CSS continued to be there to help with counselling and gaining access to other services.
When Patrick was eligible to go on the pension, he steadily put some money aside so that he would have something to offer his daughter once he met her. He eventually had enough money to pay for her to come and visit him in New Zealand. Finally, he was able to meet his girl!
“I was finally able to say to her – I’m your Dad and I can send you something. I can give you something after 26 years of wondering where you were,” he recounted.
Last Christmas, with financial support from Patrick, Maria come to New Zealand to stay with him for a couple of weeks.
Maria still keeps in regular contact with her dad and wants to come to New Zealand permanently to help care for her him.
If you or someone you know needs counselling or social work support, please contact Catholic Social Services on (09 378 9650) or email: [email protected]

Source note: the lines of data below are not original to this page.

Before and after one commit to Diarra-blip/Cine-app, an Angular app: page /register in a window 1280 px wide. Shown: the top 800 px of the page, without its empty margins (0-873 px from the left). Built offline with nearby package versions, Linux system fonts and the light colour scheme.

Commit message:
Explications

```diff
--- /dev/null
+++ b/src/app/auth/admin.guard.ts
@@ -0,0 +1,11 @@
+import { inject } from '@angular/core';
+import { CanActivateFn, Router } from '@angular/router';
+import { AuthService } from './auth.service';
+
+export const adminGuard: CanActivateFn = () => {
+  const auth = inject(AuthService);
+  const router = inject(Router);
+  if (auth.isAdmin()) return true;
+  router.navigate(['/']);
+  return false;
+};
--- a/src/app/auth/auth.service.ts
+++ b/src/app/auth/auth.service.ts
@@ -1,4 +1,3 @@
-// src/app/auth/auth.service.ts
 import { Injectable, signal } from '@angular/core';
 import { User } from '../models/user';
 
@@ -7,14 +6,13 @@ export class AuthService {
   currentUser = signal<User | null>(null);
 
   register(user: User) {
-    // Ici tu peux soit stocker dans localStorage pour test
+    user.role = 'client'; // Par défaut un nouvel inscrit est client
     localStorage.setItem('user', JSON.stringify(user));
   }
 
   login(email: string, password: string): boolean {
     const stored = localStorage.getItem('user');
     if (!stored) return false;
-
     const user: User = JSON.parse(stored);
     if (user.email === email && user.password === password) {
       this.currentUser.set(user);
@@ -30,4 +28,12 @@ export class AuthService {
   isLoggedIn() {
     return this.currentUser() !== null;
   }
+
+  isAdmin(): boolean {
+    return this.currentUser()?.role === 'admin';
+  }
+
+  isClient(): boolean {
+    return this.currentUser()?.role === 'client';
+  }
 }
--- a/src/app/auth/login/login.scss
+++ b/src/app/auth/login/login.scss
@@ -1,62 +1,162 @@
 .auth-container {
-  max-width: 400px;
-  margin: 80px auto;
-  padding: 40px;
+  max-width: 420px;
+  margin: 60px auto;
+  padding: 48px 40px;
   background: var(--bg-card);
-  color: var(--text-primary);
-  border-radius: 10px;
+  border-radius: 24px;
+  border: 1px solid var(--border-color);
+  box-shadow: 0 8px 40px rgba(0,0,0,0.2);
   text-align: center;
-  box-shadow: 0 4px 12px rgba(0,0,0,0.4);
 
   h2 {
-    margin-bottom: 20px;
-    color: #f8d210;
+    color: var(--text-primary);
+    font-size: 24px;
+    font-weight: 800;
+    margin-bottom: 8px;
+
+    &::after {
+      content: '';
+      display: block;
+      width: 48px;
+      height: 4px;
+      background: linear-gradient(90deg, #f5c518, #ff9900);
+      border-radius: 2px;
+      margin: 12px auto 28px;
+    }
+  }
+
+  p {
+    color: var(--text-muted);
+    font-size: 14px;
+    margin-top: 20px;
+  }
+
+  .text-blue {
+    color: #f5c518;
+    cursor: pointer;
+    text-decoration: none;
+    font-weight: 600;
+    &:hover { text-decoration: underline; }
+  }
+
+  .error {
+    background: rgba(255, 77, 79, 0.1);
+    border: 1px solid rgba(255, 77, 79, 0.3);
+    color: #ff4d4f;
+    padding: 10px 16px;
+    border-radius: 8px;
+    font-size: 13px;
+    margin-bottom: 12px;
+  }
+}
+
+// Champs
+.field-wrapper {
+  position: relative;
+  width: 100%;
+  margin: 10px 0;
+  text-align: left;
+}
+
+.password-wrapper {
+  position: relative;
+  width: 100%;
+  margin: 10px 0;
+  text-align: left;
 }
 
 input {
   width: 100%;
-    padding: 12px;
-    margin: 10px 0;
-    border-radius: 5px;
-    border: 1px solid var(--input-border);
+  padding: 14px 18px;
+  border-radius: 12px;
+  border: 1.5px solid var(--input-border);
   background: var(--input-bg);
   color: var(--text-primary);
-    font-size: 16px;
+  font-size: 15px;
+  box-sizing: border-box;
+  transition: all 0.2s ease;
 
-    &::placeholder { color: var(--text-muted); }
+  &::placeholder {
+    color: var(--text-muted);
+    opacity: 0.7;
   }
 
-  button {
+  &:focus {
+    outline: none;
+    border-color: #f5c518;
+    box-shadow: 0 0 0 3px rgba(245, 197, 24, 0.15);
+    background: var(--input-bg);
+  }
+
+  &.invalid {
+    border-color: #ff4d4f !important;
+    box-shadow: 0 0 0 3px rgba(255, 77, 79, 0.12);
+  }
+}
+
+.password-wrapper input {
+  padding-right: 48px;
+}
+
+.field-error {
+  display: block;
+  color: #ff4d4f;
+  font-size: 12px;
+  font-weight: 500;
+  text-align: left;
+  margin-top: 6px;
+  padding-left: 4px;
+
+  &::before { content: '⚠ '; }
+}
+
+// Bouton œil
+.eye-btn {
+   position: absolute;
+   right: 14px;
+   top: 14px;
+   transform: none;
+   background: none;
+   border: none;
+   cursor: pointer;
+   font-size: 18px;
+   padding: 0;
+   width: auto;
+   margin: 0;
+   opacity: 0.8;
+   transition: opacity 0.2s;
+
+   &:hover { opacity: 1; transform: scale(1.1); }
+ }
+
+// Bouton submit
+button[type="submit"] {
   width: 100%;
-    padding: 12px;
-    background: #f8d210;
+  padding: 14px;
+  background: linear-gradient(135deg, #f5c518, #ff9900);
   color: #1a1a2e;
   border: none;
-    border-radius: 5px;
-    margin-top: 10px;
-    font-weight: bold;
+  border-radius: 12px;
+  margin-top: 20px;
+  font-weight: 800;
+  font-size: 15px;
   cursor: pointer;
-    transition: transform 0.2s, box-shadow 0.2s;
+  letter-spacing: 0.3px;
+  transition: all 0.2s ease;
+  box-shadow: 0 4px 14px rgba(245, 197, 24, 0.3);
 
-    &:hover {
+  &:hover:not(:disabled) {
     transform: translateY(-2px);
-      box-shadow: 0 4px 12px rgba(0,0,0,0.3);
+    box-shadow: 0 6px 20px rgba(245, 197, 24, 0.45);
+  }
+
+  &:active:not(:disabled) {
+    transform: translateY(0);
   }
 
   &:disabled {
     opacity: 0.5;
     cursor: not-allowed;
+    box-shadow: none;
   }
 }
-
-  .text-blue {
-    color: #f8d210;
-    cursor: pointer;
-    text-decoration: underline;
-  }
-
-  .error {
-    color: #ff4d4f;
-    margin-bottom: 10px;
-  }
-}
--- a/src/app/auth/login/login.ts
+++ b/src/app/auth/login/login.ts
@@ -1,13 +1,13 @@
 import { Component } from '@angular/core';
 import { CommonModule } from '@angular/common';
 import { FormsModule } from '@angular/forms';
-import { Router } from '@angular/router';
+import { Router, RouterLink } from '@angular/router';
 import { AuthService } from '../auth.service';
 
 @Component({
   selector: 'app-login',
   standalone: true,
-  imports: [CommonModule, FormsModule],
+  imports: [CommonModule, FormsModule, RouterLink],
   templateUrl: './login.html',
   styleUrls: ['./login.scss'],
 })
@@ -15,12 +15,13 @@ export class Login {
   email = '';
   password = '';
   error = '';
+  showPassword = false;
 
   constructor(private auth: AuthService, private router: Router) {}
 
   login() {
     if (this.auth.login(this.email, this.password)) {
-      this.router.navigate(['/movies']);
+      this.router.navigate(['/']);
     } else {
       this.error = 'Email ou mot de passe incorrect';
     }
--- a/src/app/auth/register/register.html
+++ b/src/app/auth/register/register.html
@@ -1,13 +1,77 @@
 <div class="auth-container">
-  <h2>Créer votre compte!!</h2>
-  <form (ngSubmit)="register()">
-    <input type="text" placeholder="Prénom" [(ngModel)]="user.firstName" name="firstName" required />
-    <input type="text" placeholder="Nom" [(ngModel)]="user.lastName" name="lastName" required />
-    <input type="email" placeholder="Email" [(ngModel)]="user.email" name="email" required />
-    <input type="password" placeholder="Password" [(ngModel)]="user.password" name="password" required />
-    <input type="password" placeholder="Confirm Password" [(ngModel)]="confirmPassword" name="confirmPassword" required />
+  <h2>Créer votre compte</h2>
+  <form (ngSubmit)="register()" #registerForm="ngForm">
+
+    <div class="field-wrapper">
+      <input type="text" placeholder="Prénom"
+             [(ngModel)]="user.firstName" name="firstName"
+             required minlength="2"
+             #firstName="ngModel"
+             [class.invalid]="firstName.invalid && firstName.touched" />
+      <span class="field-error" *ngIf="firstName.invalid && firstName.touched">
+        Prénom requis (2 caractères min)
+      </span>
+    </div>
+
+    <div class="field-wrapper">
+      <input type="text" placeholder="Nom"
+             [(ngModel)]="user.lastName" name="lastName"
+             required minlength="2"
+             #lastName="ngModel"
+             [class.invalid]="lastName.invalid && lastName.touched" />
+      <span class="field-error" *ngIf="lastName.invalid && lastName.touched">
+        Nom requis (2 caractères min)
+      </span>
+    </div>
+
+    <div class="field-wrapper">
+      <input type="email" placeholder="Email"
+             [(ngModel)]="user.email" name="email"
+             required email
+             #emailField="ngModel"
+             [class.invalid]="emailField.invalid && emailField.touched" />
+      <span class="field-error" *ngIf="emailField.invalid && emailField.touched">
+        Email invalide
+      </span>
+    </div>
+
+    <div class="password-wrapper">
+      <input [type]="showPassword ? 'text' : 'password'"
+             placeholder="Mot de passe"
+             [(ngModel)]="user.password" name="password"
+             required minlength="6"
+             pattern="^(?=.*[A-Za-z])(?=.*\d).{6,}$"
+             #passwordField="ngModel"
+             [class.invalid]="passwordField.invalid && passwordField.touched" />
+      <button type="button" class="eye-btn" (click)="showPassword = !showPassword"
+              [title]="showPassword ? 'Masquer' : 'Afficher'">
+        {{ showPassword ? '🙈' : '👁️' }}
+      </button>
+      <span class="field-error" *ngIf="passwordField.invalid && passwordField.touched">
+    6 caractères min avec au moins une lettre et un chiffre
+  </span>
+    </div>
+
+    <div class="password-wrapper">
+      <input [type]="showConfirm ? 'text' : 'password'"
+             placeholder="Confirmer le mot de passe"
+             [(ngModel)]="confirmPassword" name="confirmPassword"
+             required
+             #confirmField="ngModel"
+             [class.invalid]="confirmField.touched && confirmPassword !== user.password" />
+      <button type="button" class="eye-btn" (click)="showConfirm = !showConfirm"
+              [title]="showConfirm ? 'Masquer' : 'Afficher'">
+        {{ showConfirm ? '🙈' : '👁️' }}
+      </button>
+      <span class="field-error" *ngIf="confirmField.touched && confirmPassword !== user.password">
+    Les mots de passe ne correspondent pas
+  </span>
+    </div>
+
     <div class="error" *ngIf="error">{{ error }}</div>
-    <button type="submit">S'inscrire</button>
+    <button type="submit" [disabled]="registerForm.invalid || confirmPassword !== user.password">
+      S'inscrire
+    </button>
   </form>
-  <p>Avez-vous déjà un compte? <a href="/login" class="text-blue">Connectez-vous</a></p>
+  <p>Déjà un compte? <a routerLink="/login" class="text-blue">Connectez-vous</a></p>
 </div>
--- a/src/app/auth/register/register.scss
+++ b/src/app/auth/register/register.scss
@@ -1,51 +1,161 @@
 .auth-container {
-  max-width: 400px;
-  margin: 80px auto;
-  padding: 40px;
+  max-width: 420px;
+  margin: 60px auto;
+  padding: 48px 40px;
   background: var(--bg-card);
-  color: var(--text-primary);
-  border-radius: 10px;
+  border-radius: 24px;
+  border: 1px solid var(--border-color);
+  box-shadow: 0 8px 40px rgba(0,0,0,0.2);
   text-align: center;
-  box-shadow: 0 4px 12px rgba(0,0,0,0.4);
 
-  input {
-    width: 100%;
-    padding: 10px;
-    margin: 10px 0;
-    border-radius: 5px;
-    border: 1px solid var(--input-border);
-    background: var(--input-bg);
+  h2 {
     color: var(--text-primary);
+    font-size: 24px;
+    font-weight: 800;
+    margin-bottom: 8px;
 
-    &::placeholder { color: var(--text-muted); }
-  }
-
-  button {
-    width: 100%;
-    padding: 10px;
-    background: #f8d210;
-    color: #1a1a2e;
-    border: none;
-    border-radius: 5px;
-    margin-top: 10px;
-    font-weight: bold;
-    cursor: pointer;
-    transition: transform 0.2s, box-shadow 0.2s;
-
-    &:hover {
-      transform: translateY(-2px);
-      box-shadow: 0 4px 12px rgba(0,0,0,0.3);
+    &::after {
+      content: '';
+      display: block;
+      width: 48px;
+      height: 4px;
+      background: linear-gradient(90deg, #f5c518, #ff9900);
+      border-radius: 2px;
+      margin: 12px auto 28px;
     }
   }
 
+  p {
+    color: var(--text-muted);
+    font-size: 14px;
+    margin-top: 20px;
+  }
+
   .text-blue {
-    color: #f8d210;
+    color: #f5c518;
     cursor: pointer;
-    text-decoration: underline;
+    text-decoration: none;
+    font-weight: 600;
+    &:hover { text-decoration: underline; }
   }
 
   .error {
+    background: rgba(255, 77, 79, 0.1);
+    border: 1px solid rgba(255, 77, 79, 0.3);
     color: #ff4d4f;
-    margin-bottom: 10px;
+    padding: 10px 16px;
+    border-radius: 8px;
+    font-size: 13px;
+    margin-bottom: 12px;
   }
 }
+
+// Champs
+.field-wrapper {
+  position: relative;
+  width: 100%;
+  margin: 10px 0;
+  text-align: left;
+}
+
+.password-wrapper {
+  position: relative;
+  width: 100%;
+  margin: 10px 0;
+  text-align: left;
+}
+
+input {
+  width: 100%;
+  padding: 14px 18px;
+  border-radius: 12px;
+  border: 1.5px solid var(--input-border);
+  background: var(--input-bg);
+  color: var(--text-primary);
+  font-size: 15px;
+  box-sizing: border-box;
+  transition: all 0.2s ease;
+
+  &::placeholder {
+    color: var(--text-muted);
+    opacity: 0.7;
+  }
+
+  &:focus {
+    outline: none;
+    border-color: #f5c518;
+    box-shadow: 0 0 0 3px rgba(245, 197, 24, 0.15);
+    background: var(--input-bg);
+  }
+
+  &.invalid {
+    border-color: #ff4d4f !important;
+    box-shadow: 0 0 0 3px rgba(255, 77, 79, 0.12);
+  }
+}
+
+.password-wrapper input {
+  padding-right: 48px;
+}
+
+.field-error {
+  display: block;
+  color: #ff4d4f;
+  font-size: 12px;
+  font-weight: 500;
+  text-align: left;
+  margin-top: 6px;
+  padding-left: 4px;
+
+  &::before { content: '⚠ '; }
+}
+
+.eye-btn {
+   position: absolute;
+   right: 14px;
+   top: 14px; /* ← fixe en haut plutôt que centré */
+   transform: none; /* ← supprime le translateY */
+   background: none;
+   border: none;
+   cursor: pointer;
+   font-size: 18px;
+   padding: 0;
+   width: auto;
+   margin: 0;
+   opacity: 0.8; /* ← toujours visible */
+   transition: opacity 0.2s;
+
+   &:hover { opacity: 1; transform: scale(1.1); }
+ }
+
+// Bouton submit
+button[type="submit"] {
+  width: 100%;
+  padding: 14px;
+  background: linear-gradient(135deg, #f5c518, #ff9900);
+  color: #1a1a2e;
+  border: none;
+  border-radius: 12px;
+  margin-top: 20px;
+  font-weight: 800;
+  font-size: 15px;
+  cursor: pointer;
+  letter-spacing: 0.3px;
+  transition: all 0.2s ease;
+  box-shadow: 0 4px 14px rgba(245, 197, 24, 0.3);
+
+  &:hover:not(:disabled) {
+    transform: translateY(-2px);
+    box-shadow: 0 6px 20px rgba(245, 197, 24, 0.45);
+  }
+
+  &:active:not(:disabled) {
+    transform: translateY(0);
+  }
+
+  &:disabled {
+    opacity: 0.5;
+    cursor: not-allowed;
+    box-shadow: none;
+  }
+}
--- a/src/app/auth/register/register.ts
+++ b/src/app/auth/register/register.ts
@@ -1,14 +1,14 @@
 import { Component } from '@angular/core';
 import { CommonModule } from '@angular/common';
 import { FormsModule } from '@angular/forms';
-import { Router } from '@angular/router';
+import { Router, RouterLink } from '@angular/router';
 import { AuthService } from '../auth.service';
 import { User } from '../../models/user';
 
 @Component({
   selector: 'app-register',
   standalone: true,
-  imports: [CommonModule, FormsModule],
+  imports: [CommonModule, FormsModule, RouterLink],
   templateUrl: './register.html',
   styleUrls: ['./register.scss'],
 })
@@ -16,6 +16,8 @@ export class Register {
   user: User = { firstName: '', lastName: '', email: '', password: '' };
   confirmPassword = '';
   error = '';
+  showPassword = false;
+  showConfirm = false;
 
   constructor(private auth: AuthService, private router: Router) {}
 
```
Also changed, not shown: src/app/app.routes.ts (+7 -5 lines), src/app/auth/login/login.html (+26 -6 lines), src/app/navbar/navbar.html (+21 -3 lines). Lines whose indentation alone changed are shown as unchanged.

Catholic Social Services Catholic Social Service’s mission of “Christ’s compassion in our community” is lived in our daily commitment to serve Auckland’s most vulnerable families through the provision of social work and counselling services. We’ve continued this mission as an essential service even during lock-down in level 3 and 4. We run our services through our two offices in Ponsonby and Otara and remotely. We also work closely with other essential service agencies, such as St Vincent de Paul who were instrumental in ensuring that many families were able to get food. We are also grateful to parishes, businesses, and individuals for their contributions.
During lockdown, CSS’s main means of communication is by telephone, emails and zoom tele-conferencing.